With thirteen movies released at the time of writing, the Star Trek film franchise has been entertaining audiences since 1979. Star Trek: The Motion Picture blasted onto screens and though the action was lacking, a new era of cinematic Starfleet adventures began. The Wrath of Khan then blew us all away, Genesis torpedo aside. The Kirk-era, TNG-era and Kelvin films were all full of exciting and memorable moments.
Each of the films has little mistakes here and there, be they gaffs on-screen or slip-ups in character logic. In a surprising amount of the films, crew are visible from one shot to another, while re-used footage sometimes sticks out like a sore thumb. Why yes Star Trek: Generations, that is YOU being referred to there. Twas a fine Klingon Bird-of-Prey explosion...now where did we see that before?
These examples vary from forgivable and humble to downright insulting. Little continuity fluffs certainly aren't the worst of the bunch but when it comes to something like getting the REGISTRY NUMBER of the Enterprise wrong?
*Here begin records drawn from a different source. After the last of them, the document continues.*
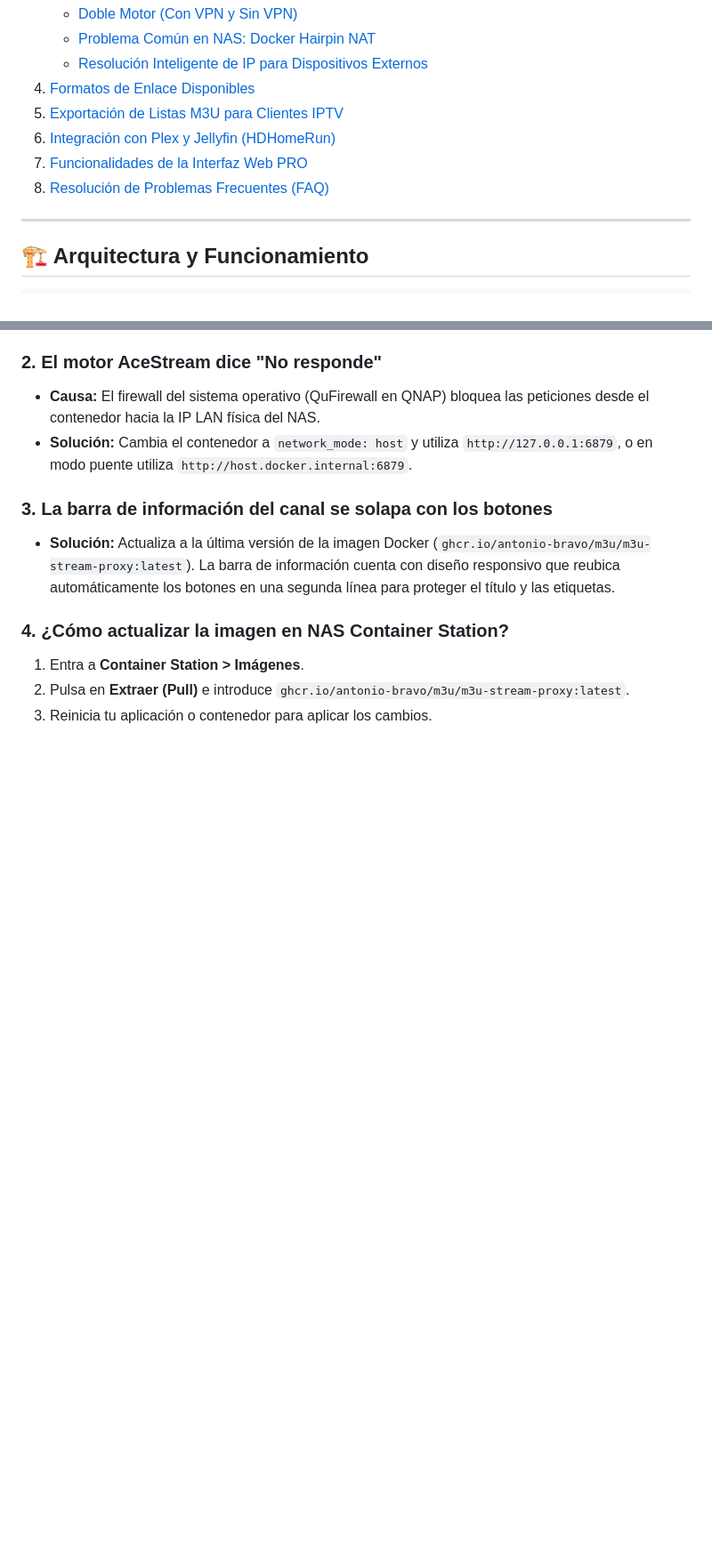
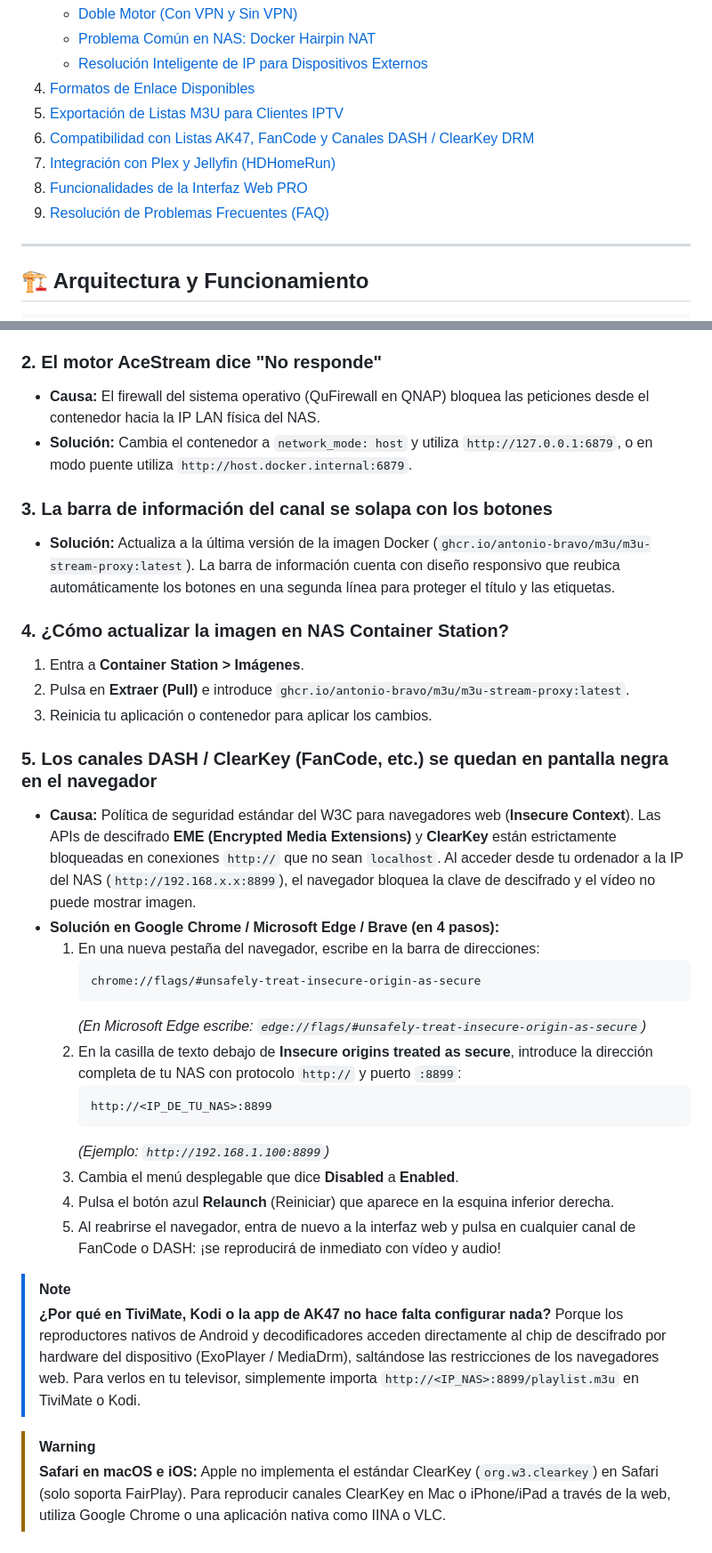
Before and after one commit to antonio-bravo/m3u, a Markdown page: m3u_stream_proxy/DOCUMENTACION.md, 2 parts joined by grey strips. Shown at 89% size. Drawn GitHub-style; blank space fills up the shorter version.

Commit message:
docs: documentar ajuste chrome://flags para descifrado ClearKey en HTTP

````diff
--- a/m3u_stream_proxy/DOCUMENTACION.md
+++ b/m3u_stream_proxy/DOCUMENTACION.md
@@ -17,9 +17,10 @@
    - [Resolución Inteligente de IP para Dispositivos Externos](#resolución-inteligente-de-ip-para-dispositivos-externos)
 4. [Formatos de Enlace Disponibles](#-formatos-de-enlace-disponibles)
 5. [Exportación de Listas M3U para Clientes IPTV](#-exportación-de-listas-m3u-para-clientes-iptv)
-6. [Integración con Plex y Jellyfin (HDHomeRun)](#-integración-con-plex-y-jellyfin-hdhomerun)
-7. [Funcionalidades de la Interfaz Web PRO](#-funcionalidades-de-la-interfaz-web-pro)
-8. [Resolución de Problemas Frecuentes (FAQ)](#-resolución-de-problemas-frecuentes-faq)
+6. [Compatibilidad con Listas AK47, FanCode y Canales DASH / ClearKey DRM](#-compatibilidad-con-listas-ak47-fancode-y-canales-dash--clearkey-drm)
+7. [Integración con Plex y Jellyfin (HDHomeRun)](#-integración-con-plex-y-jellyfin-hdhomerun)
+8. [Funcionalidades de la Interfaz Web PRO](#-funcionalidades-de-la-interfaz-web-pro)
+9. [Resolución de Problemas Frecuentes (FAQ)](#-resolución-de-problemas-frecuentes-faq)
 
 ---
 
@@ -322,3 +323,27 @@ Accede desde tu navegador a `http://<IP_PROXY>:8899`:
 1. Entra a **Container Station > Imágenes**.
 2. Pulsa en **Extraer (Pull)** e introduce `ghcr.io/antonio-bravo/m3u/m3u-stream-proxy:latest`.
 3. Reinicia tu aplicación o contenedor para aplicar los cambios.
+
+### 5. Los canales DASH / ClearKey (FanCode, etc.) se quedan en pantalla negra en el navegador
+* **Causa:** Política de seguridad estándar del W3C para navegadores web (**Insecure Context**). Las APIs de descifrado **EME (Encrypted Media Extensions)** y **ClearKey** están estrictamente bloqueadas en conexiones `http://` que no sean `localhost`. Al acceder desde tu ordenador a la IP del NAS (`http://192.168.x.x:8899`), el navegador bloquea la clave de descifrado y el vídeo no puede mostrar imagen.
+* **Solución en Google Chrome / Microsoft Edge / Brave (en 4 pasos):**
+  1. En una nueva pestaña del navegador, escribe en la barra de direcciones:
+     ```text
+     chrome://flags/#unsafely-treat-insecure-origin-as-secure
+     ```
+     *(En Microsoft Edge escribe: `edge://flags/#unsafely-treat-insecure-origin-as-secure`)*
+  2. En la casilla de texto debajo de **Insecure origins treated as secure**, introduce la dirección completa de tu NAS con protocolo `http://` y puerto `:8899`:
+     ```text
+     http://<IP_DE_TU_NAS>:8899
+     ```
+     *(Ejemplo: `http://192.168.1.100:8899`)*
+  3. Cambia el menú desplegable que dice **Disabled** a **Enabled**.
+  4. Pulsa el botón azul **Relaunch** (Reiniciar) que aparece en la esquina inferior derecha.
+  5. Al reabrirse el navegador, entra de nuevo a la interfaz web y pulsa en cualquier canal de FanCode o DASH: ¡se reproducirá de inmediato con vídeo y audio!
+
+> [!NOTE]
+> **¿Por qué en TiviMate, Kodi o la app de AK47 no hace falta configurar nada?**
+> Porque los reproductores nativos de Android y decodificadores acceden directamente al chip de descifrado por hardware del dispositivo (ExoPlayer / MediaDrm), saltándose las restricciones de los navegadores web. Para verlos en tu televisor, simplemente importa `http://<IP_NAS>:8899/playlist.m3u` en TiviMate o Kodi.
+
+> [!WARNING]
+> **Safari en macOS e iOS:** Apple no implementa el estándar ClearKey (`org.w3.clearkey`) en Safari (solo soporta FairPlay). Para reproducir canales ClearKey en Mac o iPhone/iPad a través de la web, utiliza Google Chrome o una aplicación nativa como IINA o VLC.
````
Oof. Be that as it may, nothing is perfect so let's live and let live, while we laugh at these mistakes.
13. Magically Repairing Console
Part of the main drive of the second half of Star Trek: The Motion Picture is the fallout from the death of Lt. Ilia. While she may simply have been ‘assimilated’ by V’ger, the fact is a living, breathing member of the crew is taken away. This is preceded and perhaps caused by Spock’s actions to save the ship. Honestly, does this man ever tire of saving the Enterprise?
While the probe moves through the bridge, Chekov is burned quite badly, displaying its perceived destructive intent. So, when it approaches the science console and begins rapidly scanning through the entire library of the ship, there is no indication that it will do so peacefully, nor use the information it gathers for nefarious reasons. Spock jumps in and smashes the console with his hand, breaking it apart and severing the connection.
V’ger is less than pleased and begins shocking the Vulcan badly. However, had it waited a moment and turned back to the science station, it would have seen a magically healed console. The damage that Spock visited on it is gone in the next moment. Obviously, this is an error in continuity. Or, the Enterprise healed herself because of course she did. It’s up to the Final Frontier’s God to make the call.